### What to work on:
The answer should be each line of the records that contains the word "docs"; please copy them all.

### Input records:

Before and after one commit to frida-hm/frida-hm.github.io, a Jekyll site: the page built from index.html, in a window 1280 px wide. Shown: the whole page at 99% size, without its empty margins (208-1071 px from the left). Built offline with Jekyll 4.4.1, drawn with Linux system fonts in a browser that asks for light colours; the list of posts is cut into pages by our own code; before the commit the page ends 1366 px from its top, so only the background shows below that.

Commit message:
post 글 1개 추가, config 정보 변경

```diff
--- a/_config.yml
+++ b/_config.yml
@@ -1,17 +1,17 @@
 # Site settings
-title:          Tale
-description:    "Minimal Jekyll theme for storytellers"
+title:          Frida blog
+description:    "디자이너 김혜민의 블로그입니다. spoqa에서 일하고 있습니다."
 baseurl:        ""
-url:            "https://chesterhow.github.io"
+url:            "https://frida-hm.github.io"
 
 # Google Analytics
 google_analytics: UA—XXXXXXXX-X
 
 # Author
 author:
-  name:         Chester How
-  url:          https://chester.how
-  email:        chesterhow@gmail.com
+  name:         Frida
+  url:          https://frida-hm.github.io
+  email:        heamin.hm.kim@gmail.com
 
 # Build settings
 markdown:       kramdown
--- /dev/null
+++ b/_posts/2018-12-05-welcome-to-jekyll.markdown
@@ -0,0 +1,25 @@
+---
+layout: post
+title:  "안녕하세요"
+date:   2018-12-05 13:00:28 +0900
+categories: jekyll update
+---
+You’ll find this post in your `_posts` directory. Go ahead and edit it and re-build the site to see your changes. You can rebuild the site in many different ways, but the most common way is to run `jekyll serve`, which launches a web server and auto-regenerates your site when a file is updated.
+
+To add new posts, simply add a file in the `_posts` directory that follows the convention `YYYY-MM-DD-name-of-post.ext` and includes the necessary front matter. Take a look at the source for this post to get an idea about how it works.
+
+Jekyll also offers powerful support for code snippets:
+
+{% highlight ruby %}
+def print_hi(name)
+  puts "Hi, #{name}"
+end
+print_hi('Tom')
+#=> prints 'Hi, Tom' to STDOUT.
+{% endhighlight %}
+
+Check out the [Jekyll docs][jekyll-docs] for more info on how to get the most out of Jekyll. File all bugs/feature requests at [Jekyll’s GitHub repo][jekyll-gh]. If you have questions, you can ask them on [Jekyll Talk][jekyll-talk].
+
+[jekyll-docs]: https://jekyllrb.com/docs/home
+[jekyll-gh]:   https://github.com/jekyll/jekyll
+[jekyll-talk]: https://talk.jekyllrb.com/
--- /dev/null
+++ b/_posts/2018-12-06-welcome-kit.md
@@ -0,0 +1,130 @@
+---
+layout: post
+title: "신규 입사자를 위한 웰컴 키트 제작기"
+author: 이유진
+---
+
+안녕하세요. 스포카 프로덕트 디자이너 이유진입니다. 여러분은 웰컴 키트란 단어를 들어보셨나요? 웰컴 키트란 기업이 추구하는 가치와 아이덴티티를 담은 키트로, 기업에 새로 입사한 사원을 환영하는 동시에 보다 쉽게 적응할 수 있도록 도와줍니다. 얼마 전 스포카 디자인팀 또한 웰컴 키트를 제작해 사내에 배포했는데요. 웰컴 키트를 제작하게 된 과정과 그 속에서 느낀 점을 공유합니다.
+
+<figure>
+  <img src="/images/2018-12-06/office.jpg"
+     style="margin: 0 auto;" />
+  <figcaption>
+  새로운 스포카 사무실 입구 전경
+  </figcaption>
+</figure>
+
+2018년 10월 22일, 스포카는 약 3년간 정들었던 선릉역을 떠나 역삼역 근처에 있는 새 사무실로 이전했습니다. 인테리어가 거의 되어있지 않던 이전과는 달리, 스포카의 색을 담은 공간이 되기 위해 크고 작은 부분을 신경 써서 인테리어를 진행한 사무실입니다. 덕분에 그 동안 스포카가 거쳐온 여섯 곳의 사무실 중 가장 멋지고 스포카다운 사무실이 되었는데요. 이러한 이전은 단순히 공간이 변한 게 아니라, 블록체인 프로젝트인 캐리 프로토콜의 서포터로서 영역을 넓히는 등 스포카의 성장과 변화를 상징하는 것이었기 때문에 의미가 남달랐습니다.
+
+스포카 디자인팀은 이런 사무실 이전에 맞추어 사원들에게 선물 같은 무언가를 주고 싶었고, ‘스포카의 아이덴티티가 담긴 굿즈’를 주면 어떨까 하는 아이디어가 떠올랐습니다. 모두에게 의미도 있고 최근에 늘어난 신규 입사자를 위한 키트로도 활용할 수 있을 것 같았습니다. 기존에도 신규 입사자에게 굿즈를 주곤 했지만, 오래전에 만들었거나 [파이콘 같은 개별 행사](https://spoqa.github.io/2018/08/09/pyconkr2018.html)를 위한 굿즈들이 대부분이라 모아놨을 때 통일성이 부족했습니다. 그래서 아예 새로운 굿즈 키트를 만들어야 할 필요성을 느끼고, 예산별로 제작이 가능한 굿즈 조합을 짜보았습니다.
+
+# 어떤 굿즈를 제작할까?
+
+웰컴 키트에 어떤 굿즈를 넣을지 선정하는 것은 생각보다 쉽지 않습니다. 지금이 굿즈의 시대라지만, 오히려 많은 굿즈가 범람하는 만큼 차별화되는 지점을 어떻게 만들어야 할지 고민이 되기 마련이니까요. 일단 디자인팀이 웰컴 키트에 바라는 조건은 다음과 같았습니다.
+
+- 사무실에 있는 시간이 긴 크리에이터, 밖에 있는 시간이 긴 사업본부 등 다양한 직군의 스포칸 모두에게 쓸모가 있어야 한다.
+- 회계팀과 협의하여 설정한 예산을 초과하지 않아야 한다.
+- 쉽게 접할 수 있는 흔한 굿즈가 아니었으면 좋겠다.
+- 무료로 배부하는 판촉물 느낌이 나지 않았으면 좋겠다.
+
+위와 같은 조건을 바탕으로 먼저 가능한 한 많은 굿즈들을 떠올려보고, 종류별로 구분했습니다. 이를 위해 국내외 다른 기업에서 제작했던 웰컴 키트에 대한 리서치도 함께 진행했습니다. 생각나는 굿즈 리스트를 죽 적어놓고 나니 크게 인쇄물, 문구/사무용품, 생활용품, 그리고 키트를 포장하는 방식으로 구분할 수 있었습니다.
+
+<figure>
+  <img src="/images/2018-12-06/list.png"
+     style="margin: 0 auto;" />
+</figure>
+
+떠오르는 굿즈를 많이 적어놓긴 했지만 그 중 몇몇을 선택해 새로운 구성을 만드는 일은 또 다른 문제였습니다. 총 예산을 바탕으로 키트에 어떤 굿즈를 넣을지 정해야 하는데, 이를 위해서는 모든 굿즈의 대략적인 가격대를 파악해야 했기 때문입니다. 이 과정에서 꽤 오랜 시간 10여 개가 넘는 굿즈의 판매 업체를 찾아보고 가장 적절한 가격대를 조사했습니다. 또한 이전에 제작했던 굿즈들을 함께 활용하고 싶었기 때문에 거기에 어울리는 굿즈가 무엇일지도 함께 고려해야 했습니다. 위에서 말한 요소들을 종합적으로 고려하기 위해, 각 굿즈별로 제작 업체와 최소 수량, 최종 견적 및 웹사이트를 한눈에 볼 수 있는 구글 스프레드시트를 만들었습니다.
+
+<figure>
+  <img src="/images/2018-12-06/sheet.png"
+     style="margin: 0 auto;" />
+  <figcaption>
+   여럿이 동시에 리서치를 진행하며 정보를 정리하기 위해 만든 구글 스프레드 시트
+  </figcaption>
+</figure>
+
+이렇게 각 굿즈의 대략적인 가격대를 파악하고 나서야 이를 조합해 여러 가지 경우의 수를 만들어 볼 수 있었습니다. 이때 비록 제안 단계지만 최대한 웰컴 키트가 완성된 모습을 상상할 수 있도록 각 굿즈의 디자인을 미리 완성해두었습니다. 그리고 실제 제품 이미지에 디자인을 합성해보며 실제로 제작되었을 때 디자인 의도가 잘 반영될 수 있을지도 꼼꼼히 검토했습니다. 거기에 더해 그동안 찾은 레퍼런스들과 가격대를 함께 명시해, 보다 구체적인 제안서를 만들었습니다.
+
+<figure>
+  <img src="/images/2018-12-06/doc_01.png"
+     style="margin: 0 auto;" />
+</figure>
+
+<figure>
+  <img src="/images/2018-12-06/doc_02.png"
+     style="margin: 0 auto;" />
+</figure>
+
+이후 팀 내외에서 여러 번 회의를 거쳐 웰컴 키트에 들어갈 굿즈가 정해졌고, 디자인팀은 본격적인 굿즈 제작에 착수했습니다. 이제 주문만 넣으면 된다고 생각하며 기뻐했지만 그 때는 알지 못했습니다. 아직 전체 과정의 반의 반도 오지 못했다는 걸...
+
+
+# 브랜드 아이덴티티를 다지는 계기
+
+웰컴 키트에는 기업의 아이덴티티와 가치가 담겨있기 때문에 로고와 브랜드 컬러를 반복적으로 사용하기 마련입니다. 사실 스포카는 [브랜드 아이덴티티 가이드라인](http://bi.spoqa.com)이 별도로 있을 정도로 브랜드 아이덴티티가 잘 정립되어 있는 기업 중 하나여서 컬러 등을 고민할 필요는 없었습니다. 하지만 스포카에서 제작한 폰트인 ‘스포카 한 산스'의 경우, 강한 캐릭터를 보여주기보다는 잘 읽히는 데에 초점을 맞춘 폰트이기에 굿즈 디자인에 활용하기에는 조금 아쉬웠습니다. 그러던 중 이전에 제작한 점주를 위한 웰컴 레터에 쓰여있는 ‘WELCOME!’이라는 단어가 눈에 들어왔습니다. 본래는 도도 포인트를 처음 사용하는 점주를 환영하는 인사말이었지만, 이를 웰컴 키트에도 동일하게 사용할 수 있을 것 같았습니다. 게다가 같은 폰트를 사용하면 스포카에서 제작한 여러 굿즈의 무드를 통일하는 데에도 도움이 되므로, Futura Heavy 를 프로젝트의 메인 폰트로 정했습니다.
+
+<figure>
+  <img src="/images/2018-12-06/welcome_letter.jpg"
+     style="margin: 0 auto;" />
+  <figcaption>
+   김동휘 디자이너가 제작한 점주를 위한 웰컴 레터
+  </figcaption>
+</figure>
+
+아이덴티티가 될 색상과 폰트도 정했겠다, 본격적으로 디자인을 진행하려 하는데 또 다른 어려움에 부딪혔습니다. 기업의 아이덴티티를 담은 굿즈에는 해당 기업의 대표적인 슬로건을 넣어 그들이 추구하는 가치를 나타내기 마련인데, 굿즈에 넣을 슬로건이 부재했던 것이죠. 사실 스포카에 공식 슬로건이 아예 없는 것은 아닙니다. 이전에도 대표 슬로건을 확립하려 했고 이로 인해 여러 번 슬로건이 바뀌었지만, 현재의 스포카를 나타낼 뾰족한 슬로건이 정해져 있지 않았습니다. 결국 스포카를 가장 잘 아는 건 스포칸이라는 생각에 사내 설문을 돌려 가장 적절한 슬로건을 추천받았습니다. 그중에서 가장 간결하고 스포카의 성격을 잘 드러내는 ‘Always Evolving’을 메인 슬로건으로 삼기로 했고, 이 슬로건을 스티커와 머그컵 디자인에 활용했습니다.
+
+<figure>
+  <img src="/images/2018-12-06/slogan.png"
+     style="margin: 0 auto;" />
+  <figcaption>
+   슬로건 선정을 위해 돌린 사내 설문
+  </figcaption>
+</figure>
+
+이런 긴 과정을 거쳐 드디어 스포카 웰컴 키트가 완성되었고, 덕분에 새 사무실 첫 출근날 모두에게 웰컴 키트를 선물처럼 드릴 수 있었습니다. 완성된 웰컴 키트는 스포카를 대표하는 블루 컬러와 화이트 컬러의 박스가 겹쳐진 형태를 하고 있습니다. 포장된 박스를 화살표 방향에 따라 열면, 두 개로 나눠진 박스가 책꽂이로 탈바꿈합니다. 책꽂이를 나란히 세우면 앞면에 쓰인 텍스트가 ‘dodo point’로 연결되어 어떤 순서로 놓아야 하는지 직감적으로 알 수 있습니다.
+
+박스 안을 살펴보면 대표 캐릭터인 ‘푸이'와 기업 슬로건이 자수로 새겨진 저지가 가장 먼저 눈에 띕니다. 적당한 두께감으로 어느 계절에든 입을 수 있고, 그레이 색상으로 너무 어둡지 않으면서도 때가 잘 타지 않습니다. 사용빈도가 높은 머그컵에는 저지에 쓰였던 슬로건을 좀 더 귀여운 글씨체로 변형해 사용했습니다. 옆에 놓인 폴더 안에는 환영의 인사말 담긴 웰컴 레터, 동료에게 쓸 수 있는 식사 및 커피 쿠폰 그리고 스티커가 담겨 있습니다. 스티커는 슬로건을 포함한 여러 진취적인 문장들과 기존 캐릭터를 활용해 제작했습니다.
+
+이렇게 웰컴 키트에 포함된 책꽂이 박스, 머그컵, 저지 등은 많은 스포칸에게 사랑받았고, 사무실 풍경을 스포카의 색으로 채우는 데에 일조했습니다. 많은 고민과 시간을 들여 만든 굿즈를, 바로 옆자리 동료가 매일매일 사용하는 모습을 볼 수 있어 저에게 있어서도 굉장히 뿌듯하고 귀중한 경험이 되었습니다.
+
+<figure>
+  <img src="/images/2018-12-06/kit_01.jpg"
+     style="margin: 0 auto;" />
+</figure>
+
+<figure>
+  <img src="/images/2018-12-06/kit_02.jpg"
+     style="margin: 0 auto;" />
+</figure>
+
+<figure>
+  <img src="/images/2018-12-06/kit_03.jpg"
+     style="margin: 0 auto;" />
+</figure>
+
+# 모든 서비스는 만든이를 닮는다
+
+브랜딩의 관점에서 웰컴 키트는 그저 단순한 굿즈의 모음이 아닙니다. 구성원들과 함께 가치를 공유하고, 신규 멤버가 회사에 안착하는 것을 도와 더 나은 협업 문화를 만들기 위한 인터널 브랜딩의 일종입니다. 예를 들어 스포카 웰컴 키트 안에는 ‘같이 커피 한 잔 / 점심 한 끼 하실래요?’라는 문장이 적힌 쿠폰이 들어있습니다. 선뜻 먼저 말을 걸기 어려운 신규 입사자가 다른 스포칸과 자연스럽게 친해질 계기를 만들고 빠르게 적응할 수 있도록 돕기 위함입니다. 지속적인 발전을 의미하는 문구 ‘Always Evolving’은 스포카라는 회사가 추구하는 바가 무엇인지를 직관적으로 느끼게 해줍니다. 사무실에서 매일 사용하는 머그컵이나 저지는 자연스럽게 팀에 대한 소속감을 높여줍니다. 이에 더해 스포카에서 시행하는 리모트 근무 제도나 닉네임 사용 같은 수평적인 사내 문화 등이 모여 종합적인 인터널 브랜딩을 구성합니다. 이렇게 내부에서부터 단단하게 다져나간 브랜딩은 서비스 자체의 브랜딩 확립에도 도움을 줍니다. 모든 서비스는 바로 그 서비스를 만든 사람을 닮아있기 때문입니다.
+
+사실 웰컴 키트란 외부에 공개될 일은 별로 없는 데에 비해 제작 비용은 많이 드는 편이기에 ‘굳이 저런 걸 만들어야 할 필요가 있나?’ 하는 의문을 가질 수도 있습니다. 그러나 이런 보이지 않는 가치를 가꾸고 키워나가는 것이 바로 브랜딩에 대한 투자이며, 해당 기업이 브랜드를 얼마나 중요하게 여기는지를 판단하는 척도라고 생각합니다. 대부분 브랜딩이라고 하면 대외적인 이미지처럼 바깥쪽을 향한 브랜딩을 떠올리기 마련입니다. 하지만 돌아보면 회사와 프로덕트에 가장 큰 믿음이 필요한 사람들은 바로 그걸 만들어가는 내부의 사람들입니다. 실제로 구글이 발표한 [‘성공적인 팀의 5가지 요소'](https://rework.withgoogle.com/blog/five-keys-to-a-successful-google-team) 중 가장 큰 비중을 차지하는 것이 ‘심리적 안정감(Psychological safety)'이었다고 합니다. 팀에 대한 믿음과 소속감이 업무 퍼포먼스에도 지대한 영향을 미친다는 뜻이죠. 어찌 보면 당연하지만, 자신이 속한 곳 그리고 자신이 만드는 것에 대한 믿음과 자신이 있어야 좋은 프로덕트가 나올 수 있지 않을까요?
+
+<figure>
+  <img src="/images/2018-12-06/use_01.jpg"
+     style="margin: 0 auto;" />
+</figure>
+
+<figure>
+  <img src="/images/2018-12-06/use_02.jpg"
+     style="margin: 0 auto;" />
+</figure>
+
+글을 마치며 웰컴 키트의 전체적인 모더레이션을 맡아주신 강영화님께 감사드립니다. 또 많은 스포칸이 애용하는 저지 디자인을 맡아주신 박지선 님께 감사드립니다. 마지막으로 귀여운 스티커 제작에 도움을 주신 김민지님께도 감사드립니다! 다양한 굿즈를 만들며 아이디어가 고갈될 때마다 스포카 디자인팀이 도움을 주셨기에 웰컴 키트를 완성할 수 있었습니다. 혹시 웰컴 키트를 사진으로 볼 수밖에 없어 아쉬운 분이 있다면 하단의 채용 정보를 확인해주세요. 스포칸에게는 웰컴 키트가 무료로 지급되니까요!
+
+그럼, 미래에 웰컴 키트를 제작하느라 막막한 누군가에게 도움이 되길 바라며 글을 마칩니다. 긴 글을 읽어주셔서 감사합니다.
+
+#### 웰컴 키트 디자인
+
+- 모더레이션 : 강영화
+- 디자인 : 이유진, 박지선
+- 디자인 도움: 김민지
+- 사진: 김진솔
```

### Output for this task:
+Check out the [Jekyll docs][jekyll-docs] for more info on how to get the most out of Jekyll. File all bugs/feature requests at [Jekyll’s GitHub repo][jekyll-gh]. If you have questions, you can ask them on [Jekyll Talk][jekyll-talk].
+[jekyll-docs]: https://jekyllrb.com/docs/home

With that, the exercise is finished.